### SUPPLIED RECORDS
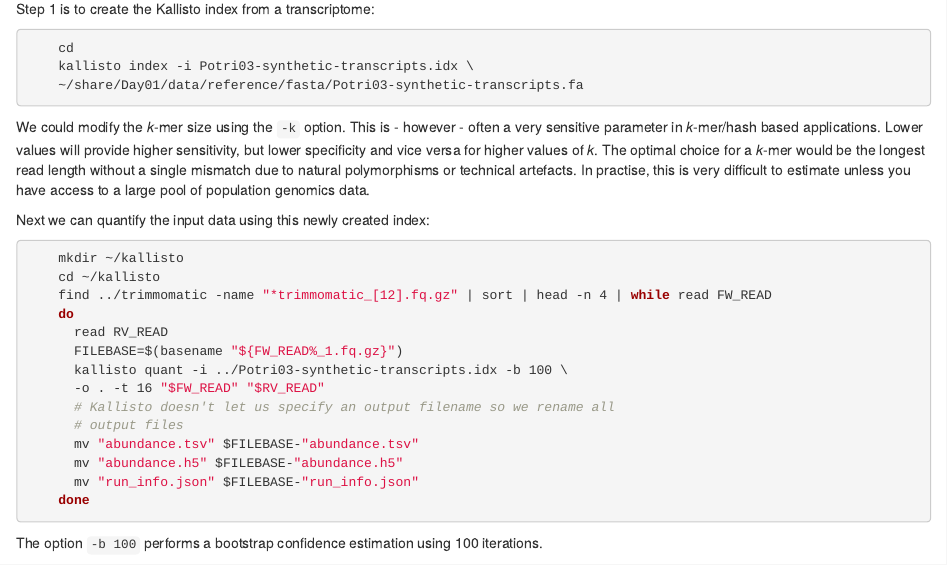
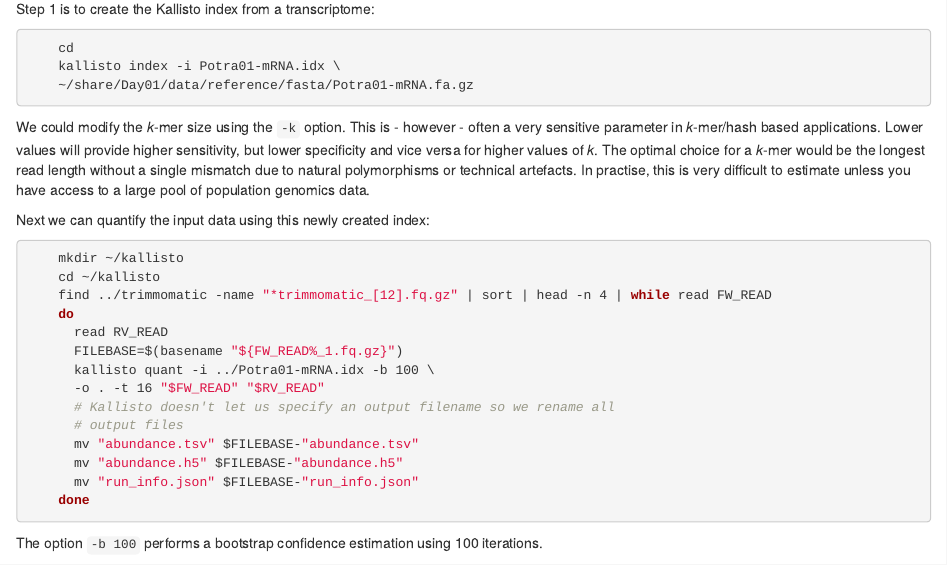
Before and after one commit to UPSCb/RnaSeqTutorial, an R Markdown document (vignettes/Chapters/05-Pseudo-Alignment.Rmd): the page in a window 1100 px wide, from 150 px down. Rendered offline with R 4.5, knitr and Pandoc, with nearby package versions; some code elsewhere in the file could not run offline.

Commit message:
(maybe) fixed pseudoalignment issues

````diff
--- a/vignettes/Chapters/05-Pseudo-Alignment.Rmd
+++ b/vignettes/Chapters/05-Pseudo-Alignment.Rmd
@@ -16,8 +16,8 @@
 
 ```{bash, eval=FALSE}
     cd
-    kallisto index -i Potri03-synthetic-transcripts.idx \
-    ~/share/Day01/data/reference/fasta/Potri03-synthetic-transcripts.fa
+    kallisto index -i Potra01-mRNA.idx \
+    ~/share/Day01/data/reference/fasta/Potra01-mRNA.fa.gz
 ```
 
 We could modify the _k_-mer size using the `-k` option. This is - however - often
@@ -37,7 +37,7 @@
     do
       read RV_READ
       FILEBASE=$(basename "${FW_READ%_1.fq.gz}")
-      kallisto quant -i ../Potri03-synthetic-transcripts.idx -b 100 \
+      kallisto quant -i ../Potra01-mRNA.idx -b 100 \
       -o . -t 16 "$FW_READ" "$RV_READ"
       # Kallisto doesn't let us specify an output filename so we rename all
       # output files
````
Also changed, not shown: vignettes/Chapters/05-Pseudo-Alignment.Rmd (2 more changed lines).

### PROBLEM
Repeat all entries exactly. Skip the pictures.

### REPLY
Before and after one commit to UPSCb/RnaSeqTutorial, an R Markdown document (vignettes/Chapters/05-Pseudo-Alignment.Rmd): the page in a window 1100 px wide, from 150 px down. Rendered offline with R 4.5, knitr and Pandoc, with nearby package versions; some code elsewhere in the file could not run offline.

Commit message:
(maybe) fixed pseudoalignment issues

````diff
--- a/vignettes/Chapters/05-Pseudo-Alignment.Rmd
+++ b/vignettes/Chapters/05-Pseudo-Alignment.Rmd
@@ -16,8 +16,8 @@
 
 ```{bash, eval=FALSE}
     cd
-    kallisto index -i Potri03-synthetic-transcripts.idx \
-    ~/share/Day01/data/reference/fasta/Potri03-synthetic-transcripts.fa
+    kallisto index -i Potra01-mRNA.idx \
+    ~/share/Day01/data/reference/fasta/Potra01-mRNA.fa.gz
 ```
 
 We could modify the _k_-mer size using the `-k` option. This is - however - often
@@ -37,7 +37,7 @@
     do
       read RV_READ
       FILEBASE=$(basename "${FW_READ%_1.fq.gz}")
-      kallisto quant -i ../Potri03-synthetic-transcripts.idx -b 100 \
+      kallisto quant -i ../Potra01-mRNA.idx -b 100 \
       -o . -t 16 "$FW_READ" "$RV_READ"
       # Kallisto doesn't let us specify an output filename so we rename all
       # output files
````
Also changed, not shown: vignettes/Chapters/05-Pseudo-Alignment.Rmd (2 more changed lines).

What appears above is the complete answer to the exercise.